It is just a small, hobby project that started in Diwali of 2019. Every disputes lawyer keeps a diary of cases that he or she thinks will be useful to cite someday. I thought it would be fun to share such notes with the wider world as an email newsletter. I am surprised that a thousand people have signed up for it. That said, one always turns to authoritative law reports like Supreme Court Cases to read full cases with all the nuances.
- In the very last line of your expert opinion, titled “Lost Profit Damages: A Paradise (not yet) Lost” on the SCC Online Blog, you have said that “may each step in the development of law of damages for the loss of profits and remoteness lead us to ever more precise standards to determine the contemplation of parties.” What in your opinion is the next step?
Law of damages is spread over an unstructured mass of cases. Principles of quantifying damages are sometimes precise as in personal injury cases but at times not so. Loss of profit damages are in that zone where remoteness has been a difficult test to apply. Any developments that bring more certainty to the grant of loss of profit damages and then its quantification are very welcome. The method of English common law has been to give broad tests as guidance which are applied on a case-to-case basis to specific fact patterns. There is a continuous quest for tests that are general enough to cover many future cases and specific enough to be applied precisely in the common law judicial world.
- As a Vis mootee, I thank you for contribution to the arbitration community by participating in the capacity of an arbitrator at the prestigious Asian International Arbitration Centre (AIAC) Vis Pre-Moot 2021. This year’s Vis moot proposition had an interesting issue in relation to patent licensing something that could also come up with WHO’s potential technology transfer arrangement – what regime should govern contracts facilitating transfer of knowhow as well the supply of raw material for manufacturing. Given your expertise in the field of patents and licensing, what in your opinion is a suitable international regime, sale of goods or licensing contracts?
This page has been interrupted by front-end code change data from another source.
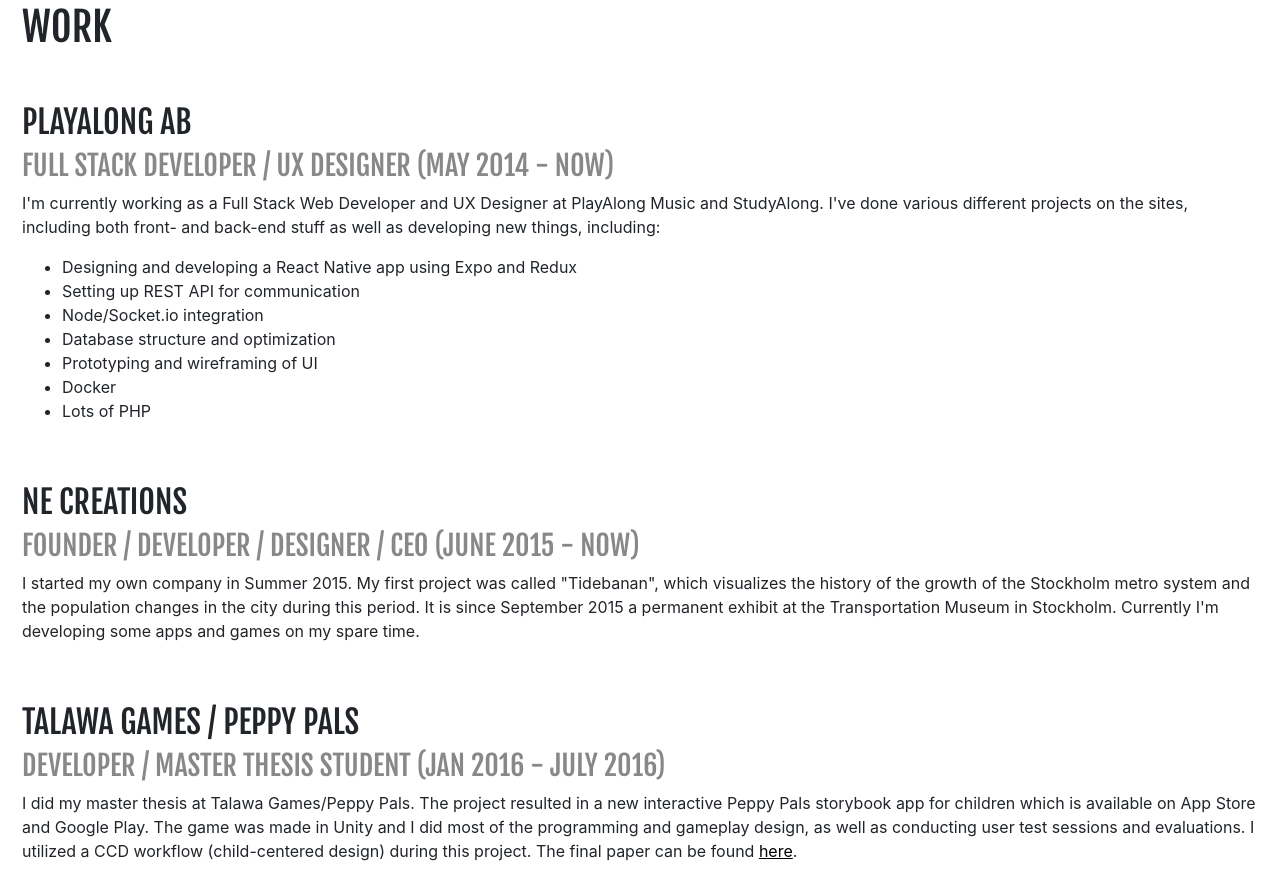
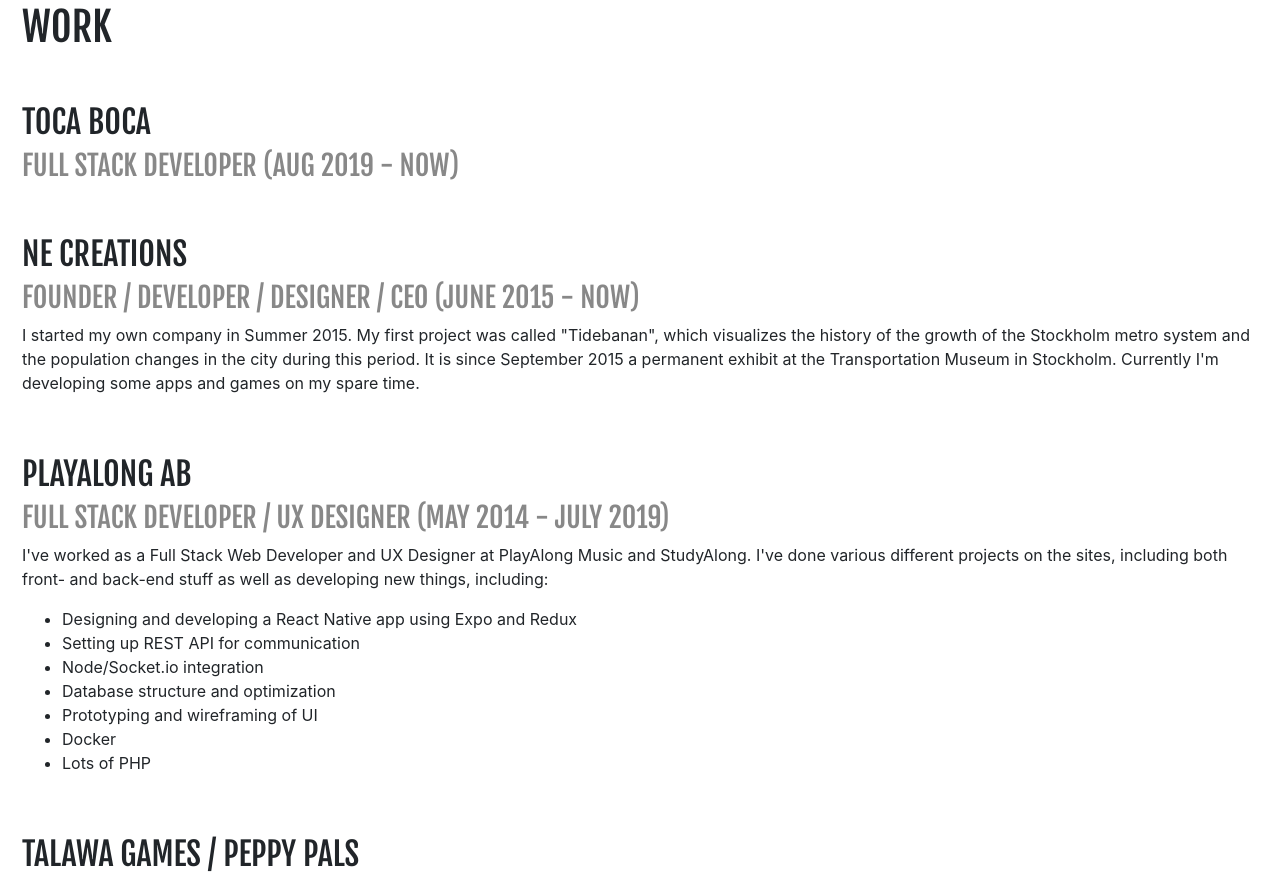
Before and after one commit to niclasericsson/niclasericsson.github.io, a website: page resume/index.html in a window 1280 px wide. Shown: the part 543-1419 px from the top of the page. Drawn offline with nearby package versions, Linux system fonts and the light colour scheme.

Commit message:
Updated Playalong, added Toca Boca

```diff
--- a/resume/index.html
+++ b/resume/index.html
@@ -54,19 +54,12 @@
 
 			<div class="infoBox resumeBox row">
 				<div class="row col-md-12 col-sm-12">
-					<h2>PlayAlong AB</h2>
+					<h2>Toca Boca</h2>
 				</div>
 				<div class="row col-md-12 col-sm-12">
-					<h3 class="subtitle">Full Stack Developer / UX Designer (May 2014 - Now)</h3>
+					<h3 class="subtitle">Full Stack Developer (Aug 2019 - Now)</h3>
 				</div>
-				<p>I'm currently working as a Full Stack Web Developer and UX Designer at PlayAlong Music and StudyAlong. I've done various different projects on the sites, including both front- and back-end stuff as well as developing new things, including:</p>
-				<ul><li>Designing and developing a React Native app using Expo and Redux</li>
-				<li>Setting up REST API for communication</li>
-				<li>Node/Socket.io integration</li>
-				<li>Database structure and optimization</li>
-				<li>Prototyping and wireframing of UI</li>
-				<li>Docker</li>
-				<li>Lots of PHP</li></ul>
+				<p></p>
 			</div>
 
 			<div class="infoBox resumeBox row">
@@ -77,6 +70,23 @@
 					<h3 class="subtitle">Founder / Developer / Designer / CEO (June 2015 - Now)</h3>
 				</div>
 				<p>I started my own company in Summer 2015. My first project was called "Tidebanan", which visualizes the history of the growth of the Stockholm metro system and the population changes in the city during this period. It is since September 2015 a permanent exhibit at the Transportation Museum in Stockholm. Currently I'm developing some apps and games on my spare time.</p>
+			</div>
+
+			<div class="infoBox resumeBox row">
+				<div class="row col-md-12 col-sm-12">
+					<h2>PlayAlong AB</h2>
+				</div>
+				<div class="row col-md-12 col-sm-12">
+					<h3 class="subtitle">Full Stack Developer / UX Designer (May 2014 - July 2019)</h3>
+				</div>
+				<p>I've worked as a Full Stack Web Developer and UX Designer at PlayAlong Music and StudyAlong. I've done various different projects on the sites, including both front- and back-end stuff as well as developing new things, including:</p>
+				<ul><li>Designing and developing a React Native app using Expo and Redux</li>
+				<li>Setting up REST API for communication</li>
+				<li>Node/Socket.io integration</li>
+				<li>Database structure and optimization</li>
+				<li>Prototyping and wireframing of UI</li>
+				<li>Docker</li>
+				<li>Lots of PHP</li></ul>
 			</div>
 
 			<div class="infoBox resumeBox row">
```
This year was my first experience as a Vis Moot Court Judge at AIAC rounds. Luckily, the problem related to my domain of patents and licensing structured around Covid-19 issues. Technology that is difficult to reverse engineer is happily sold as products, e.g. software, which has licensing that discourages reverse engineering. But technology that is not hard to reverse engineer needs licensing to provide IP protection. Despite Covid-19’s severity, we have seen heavy reluctance to grant compulsory licences which leaves only voluntary licensing on the table. Plus, unlike chemical drugs that are relatively easy to reverse engineer, vaccines are not easy to replicate through patents alone. Further, vaccines have seen independent developments using various approaches like mRNA, etc. Hence, a WHO-run FRAND (fair reasonable and non-discriminatory) patent pool licensing may be a better strategy. Though FRAND patent pools are not common in the pharma world, but they have been found useful in software and telecom fields.
- On a concluding note, what advice would you like to give to current law students?
I do not want to be preachy. We have a brilliant new generation of lawyers coming up who seem to know everything and are very sure of everything they want. All I can say is that an effort to study law deeply in college or later too, is a rewarding experience, both intellectually and financially. This is easily the golden age to study law in depth with centuries of case law being available online in a searchable format.
Also, note that in a developing country like India, shelf life of a particular law practice is short at times. For example, telecom law was a sunrise field ten years ago. Now, with only three telecom majors surviving in India, telecom law is arguably a sunset practice area. Of course, there will be telecom law work in future too, but it will not generate work for hundreds of lawyers as it did in the past. This again relates to studying law in depth. If you are sure of your fundamentals, you can make a switch to another growing field of law.